_Prompt:_
Every entry in the data that follows should come back exactly, pictures aside.
** Opening Records for this exercise block **
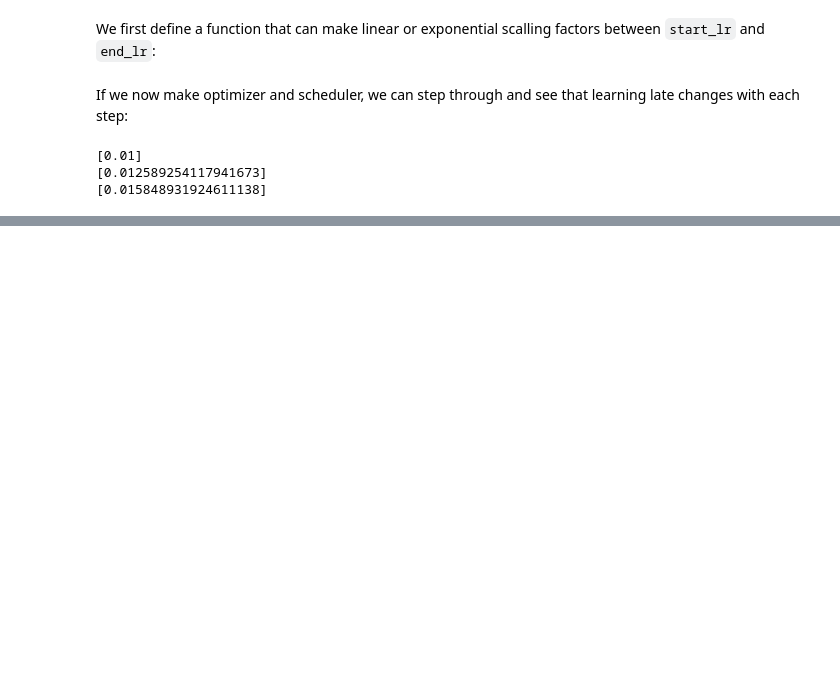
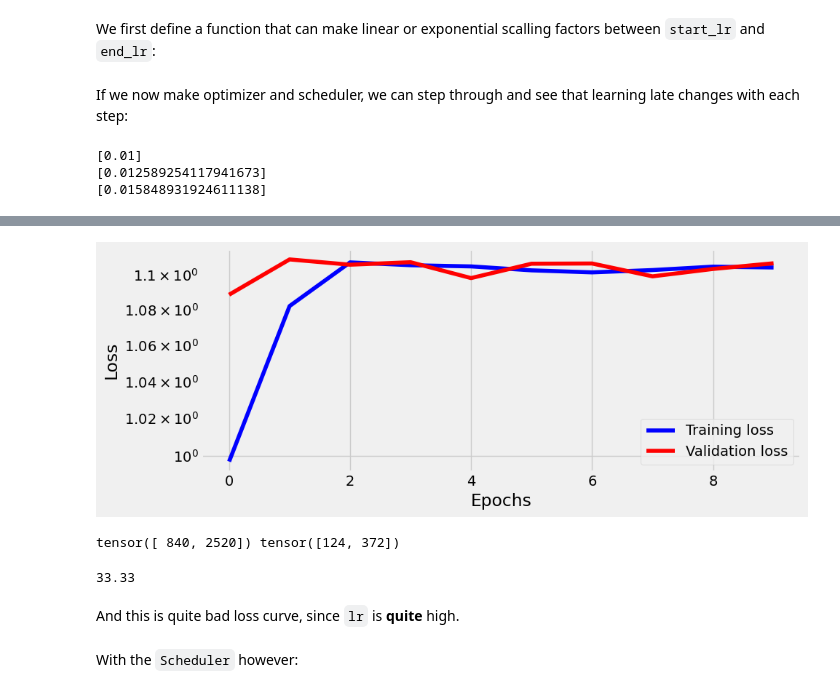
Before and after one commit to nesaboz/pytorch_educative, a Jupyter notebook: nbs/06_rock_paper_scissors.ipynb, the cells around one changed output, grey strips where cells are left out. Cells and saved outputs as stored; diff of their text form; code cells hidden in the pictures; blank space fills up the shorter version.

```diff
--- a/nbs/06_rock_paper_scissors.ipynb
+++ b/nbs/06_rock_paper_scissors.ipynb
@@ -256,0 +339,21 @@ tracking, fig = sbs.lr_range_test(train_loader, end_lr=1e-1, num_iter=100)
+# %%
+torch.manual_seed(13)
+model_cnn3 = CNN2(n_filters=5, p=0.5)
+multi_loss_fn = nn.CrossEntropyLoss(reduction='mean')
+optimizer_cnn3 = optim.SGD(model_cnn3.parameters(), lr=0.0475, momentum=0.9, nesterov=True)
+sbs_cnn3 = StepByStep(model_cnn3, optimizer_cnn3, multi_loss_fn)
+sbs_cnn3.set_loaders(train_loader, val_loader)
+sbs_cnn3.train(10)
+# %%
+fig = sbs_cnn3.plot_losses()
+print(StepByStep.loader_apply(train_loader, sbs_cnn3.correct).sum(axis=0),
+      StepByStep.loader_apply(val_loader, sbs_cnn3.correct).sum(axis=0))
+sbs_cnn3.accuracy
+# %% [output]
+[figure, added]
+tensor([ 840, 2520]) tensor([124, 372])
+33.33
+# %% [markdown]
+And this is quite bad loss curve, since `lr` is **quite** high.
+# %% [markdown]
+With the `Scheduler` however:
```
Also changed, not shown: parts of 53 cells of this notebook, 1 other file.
** Closing Records for this exercise block **
_Your solution:_
Before and after one commit to nesaboz/pytorch_educative, a Jupyter notebook: nbs/06_rock_paper_scissors.ipynb, the cells around one changed output, grey strips where cells are left out. Cells and saved outputs as stored; diff of their text form; code cells hidden in the pictures; blank space fills up the shorter version.

```diff
--- a/nbs/06_rock_paper_scissors.ipynb
+++ b/nbs/06_rock_paper_scissors.ipynb
@@ -256,0 +339,21 @@ tracking, fig = sbs.lr_range_test(train_loader, end_lr=1e-1, num_iter=100)
+# %%
+torch.manual_seed(13)
+model_cnn3 = CNN2(n_filters=5, p=0.5)
+multi_loss_fn = nn.CrossEntropyLoss(reduction='mean')
+optimizer_cnn3 = optim.SGD(model_cnn3.parameters(), lr=0.0475, momentum=0.9, nesterov=True)
+sbs_cnn3 = StepByStep(model_cnn3, optimizer_cnn3, multi_loss_fn)
+sbs_cnn3.set_loaders(train_loader, val_loader)
+sbs_cnn3.train(10)
+# %%
+fig = sbs_cnn3.plot_losses()
+print(StepByStep.loader_apply(train_loader, sbs_cnn3.correct).sum(axis=0),
+      StepByStep.loader_apply(val_loader, sbs_cnn3.correct).sum(axis=0))
+sbs_cnn3.accuracy
+# %% [output]
+[figure, added]
+tensor([ 840, 2520]) tensor([124, 372])
+33.33
+# %% [markdown]
+And this is quite bad loss curve, since `lr` is **quite** high.
+# %% [markdown]
+With the `Scheduler` however:
```
Also changed, not shown: parts of 53 cells of this notebook, 1 other file.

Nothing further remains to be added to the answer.